(NPR)-It was the fashion equivalent of a first-class prize fight — the Thrilla in Manila, only with high heels, not boxing gloves.
In one corner, the titans of French haute couture: the houses of Yves St. Laurent, Christian Dior, Hubert de Givenchy, Emanuel Ungaro and Pierre Cardin — designers known for being elegant, traditional, proper.
And in the other corner, some of America’s best and brightest: Anne Klein, Oscar de la Renta, Bill Blass, Halston and a swiftly rising star, Stephen Burrows.
The audience at the Palace of Versailles that November of 1973 was star-studded, too: plenty of American socialites, one of the richest women in France, and the former Grace Kelly, who became Princess Grace of Monaco.

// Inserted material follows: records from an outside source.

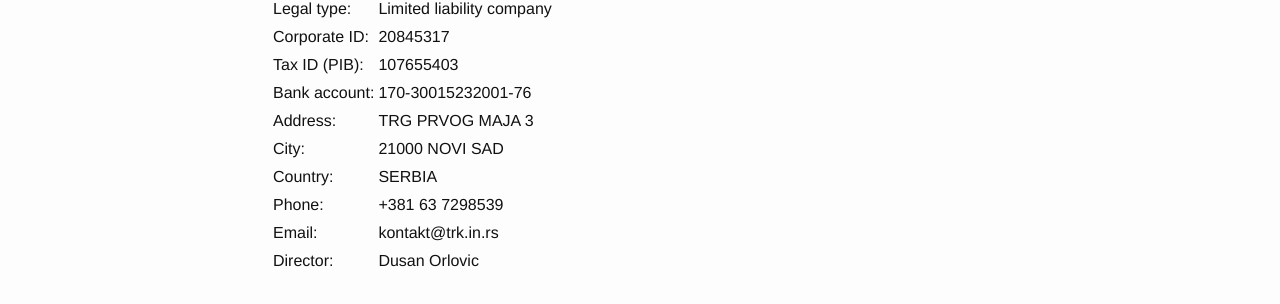
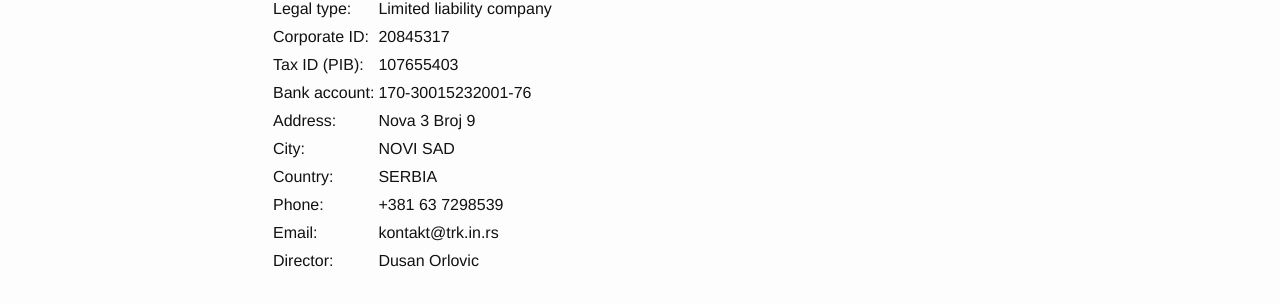
Before and after one commit to trkin/dev.trk.in.rs, a Jekyll site: the page built from about.md, in a window 1280 px wide. Shown: the part 209-513 px from the top of the page. Built offline with Jekyll 4.4.1, drawn with Linux system fonts in a browser that asks for light colours.

Commit message:
Update address

```diff
--- a/about.md
+++ b/about.md
@@ -10,8 +10,8 @@ permalink: /about/
 | Corporate ID: |20845317|
 | Tax ID (PIB): |107655403 |
 | Bank account: | 170-30015232001-76|
-| Address:      | TRG PRVOG MAJA 3 |
-| City:         |21000 NOVI SAD|
+| Address:      | Nova 3 Broj 9 |
+| City:         | NOVI SAD|
 | Country:      |SERBIA|
 | Phone:        |+381 63 7298539|
 | Email:        |kontakt@trk.in.rs|
```
Also changed, not shown: 404.md (renamed from 400.md).
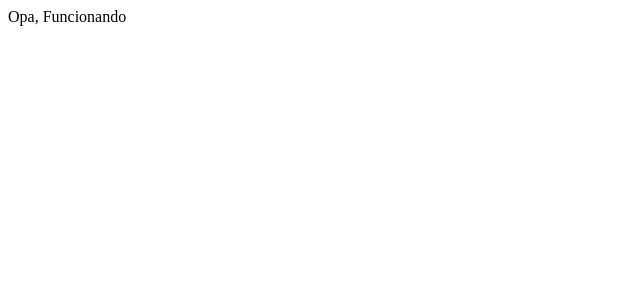
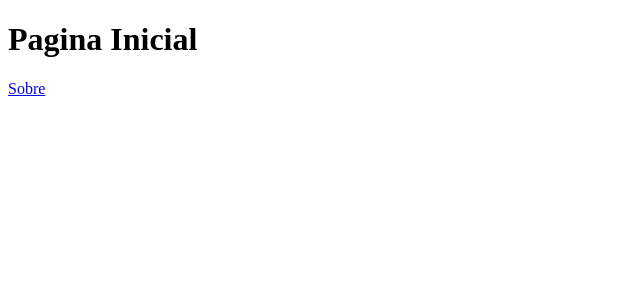
Before and after one commit to Christhofer94/Projeto-Clone-OLX, a React (Create React App) app: page / in a window 1280 px wide. Shown: the top 300 px of the page, without its empty margins (0-640 px from the left). Built offline with nearby package versions, Linux system fonts and the light colour scheme.

Commit message:
criando arquivo de rotas

```diff
--- a/package.json
+++ b/package.json
@@ -9,6 +9,7 @@
     "react": "^18.2.0",
     "react-dom": "^18.2.0",
     "react-redux": "^8.0.5",
+    "react-router-dom": "^6.10.0",
     "react-scripts": "5.0.1",
     "redux": "^4.2.1",
     "web-vitals": "^2.1.4"
--- a/src/App.js
+++ b/src/App.js
@@ -1,23 +1,25 @@
-import React from "react";
-import { connect } from "react-redux";
+import React from 'react';
+import { connect } from 'react-redux';
+import { Routes } from './Routes';
 
 const Page = (props) => {
-  return(
-    <div>Opa, Funcionando</div>
+  return (
+    <div>
+      <Routes />
+    </div>
   )
 }
 
-const mapStateToProps = (state) =>{
-  return{
-    user:state.user
+const mapStateToProps = (state) => {
+  return {
+    user: state.user
+  }
+}
+
+const mapDispatchToProps = (dispath) => {
+  return {
+
   };
 }
 
-const mapDispatchToProps = (dispatchEvent) => {
-  return{
-
-  }
-}
-
-
-export default connect(mapStateToProps, mapDispatchToProps)(Page)
+export default connect(mapStateToProps, mapDispatchToProps)(Page);
--- /dev/null
+++ b/src/Routes.js
@@ -0,0 +1,12 @@
+import React from "react";
+import { useRoutes } from 'react-router-dom';
+
+import Home from './pages/Home';
+import About from './pages/About';
+
+export const Routes = () => {
+    return useRoutes([
+        { path: "/", element: <Home/>},
+        { path: "/about", element: <About/>}
+    ])
+}
--- a/src/index.js
+++ b/src/index.js
@@ -1,18 +1,12 @@
+
 import React from 'react';
-import ReactDOM from 'react-dom/client';
-import { legacy_createStore as createStore} from 'redux'
-import { Provider } from 'react-redux'
+import ReactDOM from 'react-dom';
+import {createStore} from 'redux';
+import { Provider } from 'react-redux';
+import App from './App';
 import Reducers from './Reducers';
-import App from './App';
+import { BrowserRouter } from 'react-router-dom';
 
-const store = createStore(Reducers)
+const store = createStore(Reducers);
 
-
-const root = ReactDOM.createRoot(document.getElementById('root'));
-root.render(
-  <React.StrictMode>
-    <Provider store={store}>
-    <App />
-    </Provider>
-  </React.StrictMode>
-);
+ReactDOM.render(<BrowserRouter><Provider store={store}><App /></Provider></BrowserRouter>, document.getElementById('root'));
--- /dev/null
+++ b/src/pages/About/index.js
@@ -0,0 +1,10 @@
+import React from "react";
+
+
+const Page = () => {
+    return(
+        <div>Pagina Sobre</div>
+    )
+};
+
+export default Page;
--- /dev/null
+++ b/src/pages/Home/index.js
@@ -0,0 +1,16 @@
+import React from "react";
+import { Link } from "react-router-dom";
+
+
+
+
+const Page = () => {
+    return(
+        <div>
+            <h1>Pagina Inicial</h1>
+        <Link to='/about'>Sobre</Link>
+        </div>
+    )
+};
+
+export default Page;
```
Also changed, not shown: 2 other files (tests, documents, lock files or other folders).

But as important as those ladies were, the event was transformed by the presence of several African-American models. According to Harold Koda, curator in charge of the Costume Institute at the Metropolitan Museum in New York, at the evening’s end, fashion publicist Eleanor Lambert, who had dreamed up the event, described it this way: “It was as if, on this cold night, all the windows of Versailles had been blown open.”